• [Task to complete] All of the data below should be returned exactly.

• [Records for this task]
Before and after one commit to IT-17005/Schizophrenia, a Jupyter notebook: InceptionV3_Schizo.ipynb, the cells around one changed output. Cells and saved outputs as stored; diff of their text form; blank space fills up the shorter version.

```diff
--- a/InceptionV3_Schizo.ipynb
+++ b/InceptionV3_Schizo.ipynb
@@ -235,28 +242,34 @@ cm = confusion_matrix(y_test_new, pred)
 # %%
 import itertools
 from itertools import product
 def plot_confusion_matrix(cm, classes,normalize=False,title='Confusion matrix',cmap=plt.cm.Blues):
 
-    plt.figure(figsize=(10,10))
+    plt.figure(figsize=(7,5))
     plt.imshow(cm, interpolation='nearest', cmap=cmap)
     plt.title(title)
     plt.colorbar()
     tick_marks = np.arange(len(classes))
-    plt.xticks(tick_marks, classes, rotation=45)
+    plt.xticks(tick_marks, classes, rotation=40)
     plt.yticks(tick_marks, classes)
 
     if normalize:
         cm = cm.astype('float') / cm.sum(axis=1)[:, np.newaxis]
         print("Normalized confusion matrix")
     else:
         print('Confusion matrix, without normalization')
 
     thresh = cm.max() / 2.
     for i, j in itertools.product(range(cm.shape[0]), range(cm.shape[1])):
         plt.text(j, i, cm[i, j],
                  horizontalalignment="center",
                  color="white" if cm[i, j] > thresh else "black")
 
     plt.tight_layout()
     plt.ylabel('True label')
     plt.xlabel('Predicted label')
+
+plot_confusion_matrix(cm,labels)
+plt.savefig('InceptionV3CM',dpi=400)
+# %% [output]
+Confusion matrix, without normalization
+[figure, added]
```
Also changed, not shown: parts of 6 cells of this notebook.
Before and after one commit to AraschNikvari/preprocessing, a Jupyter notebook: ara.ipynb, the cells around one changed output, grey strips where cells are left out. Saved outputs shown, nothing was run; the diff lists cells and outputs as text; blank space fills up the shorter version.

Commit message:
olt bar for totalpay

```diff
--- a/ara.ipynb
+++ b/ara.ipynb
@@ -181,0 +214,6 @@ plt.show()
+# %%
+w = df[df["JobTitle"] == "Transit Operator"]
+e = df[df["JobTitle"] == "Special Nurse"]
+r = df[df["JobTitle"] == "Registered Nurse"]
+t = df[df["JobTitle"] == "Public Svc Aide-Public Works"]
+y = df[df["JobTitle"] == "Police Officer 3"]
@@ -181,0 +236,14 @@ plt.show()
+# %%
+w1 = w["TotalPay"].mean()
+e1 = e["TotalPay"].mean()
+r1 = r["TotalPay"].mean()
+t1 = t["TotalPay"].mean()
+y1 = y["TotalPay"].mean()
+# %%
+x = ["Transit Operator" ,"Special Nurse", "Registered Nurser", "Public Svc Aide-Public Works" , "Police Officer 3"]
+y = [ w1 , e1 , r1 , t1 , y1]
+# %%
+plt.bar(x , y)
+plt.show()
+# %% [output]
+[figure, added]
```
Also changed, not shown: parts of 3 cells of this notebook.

• [Exercise answer]
Before and after one commit to IT-17005/Schizophrenia, a Jupyter notebook: InceptionV3_Schizo.ipynb, the cells around one changed output. Cells and saved outputs as stored; diff of their text form; blank space fills up the shorter version.

```diff
--- a/InceptionV3_Schizo.ipynb
+++ b/InceptionV3_Schizo.ipynb
@@ -235,28 +242,34 @@ cm = confusion_matrix(y_test_new, pred)
 # %%
 import itertools
 from itertools import product
 def plot_confusion_matrix(cm, classes,normalize=False,title='Confusion matrix',cmap=plt.cm.Blues):
 
-    plt.figure(figsize=(10,10))
+    plt.figure(figsize=(7,5))
     plt.imshow(cm, interpolation='nearest', cmap=cmap)
     plt.title(title)
     plt.colorbar()
     tick_marks = np.arange(len(classes))
-    plt.xticks(tick_marks, classes, rotation=45)
+    plt.xticks(tick_marks, classes, rotation=40)
     plt.yticks(tick_marks, classes)
 
     if normalize:
         cm = cm.astype('float') / cm.sum(axis=1)[:, np.newaxis]
         print("Normalized confusion matrix")
     else:
         print('Confusion matrix, without normalization')
 
     thresh = cm.max() / 2.
     for i, j in itertools.product(range(cm.shape[0]), range(cm.shape[1])):
         plt.text(j, i, cm[i, j],
                  horizontalalignment="center",
                  color="white" if cm[i, j] > thresh else "black")
 
     plt.tight_layout()
     plt.ylabel('True label')
     plt.xlabel('Predicted label')
+
+plot_confusion_matrix(cm,labels)
+plt.savefig('InceptionV3CM',dpi=400)
+# %% [output]
+Confusion matrix, without normalization
+[figure, added]
```
Also changed, not shown: parts of 6 cells of this notebook.
Before and after one commit to AraschNikvari/preprocessing, a Jupyter notebook: ara.ipynb, the cells around one changed output, grey strips where cells are left out. Saved outputs shown, nothing was run; the diff lists cells and outputs as text; blank space fills up the shorter version.

Commit message:
olt bar for totalpay

```diff
--- a/ara.ipynb
+++ b/ara.ipynb
@@ -181,0 +214,6 @@ plt.show()
+# %%
+w = df[df["JobTitle"] == "Transit Operator"]
+e = df[df["JobTitle"] == "Special Nurse"]
+r = df[df["JobTitle"] == "Registered Nurse"]
+t = df[df["JobTitle"] == "Public Svc Aide-Public Works"]
+y = df[df["JobTitle"] == "Police Officer 3"]
@@ -181,0 +236,14 @@ plt.show()
+# %%
+w1 = w["TotalPay"].mean()
+e1 = e["TotalPay"].mean()
+r1 = r["TotalPay"].mean()
+t1 = t["TotalPay"].mean()
+y1 = y["TotalPay"].mean()
+# %%
+x = ["Transit Operator" ,"Special Nurse", "Registered Nurser", "Public Svc Aide-Public Works" , "Police Officer 3"]
+y = [ w1 , e1 , r1 , t1 , y1]
+# %%
+plt.bar(x , y)
+plt.show()
+# %% [output]
+[figure, added]
```
Also changed, not shown: parts of 3 cells of this notebook.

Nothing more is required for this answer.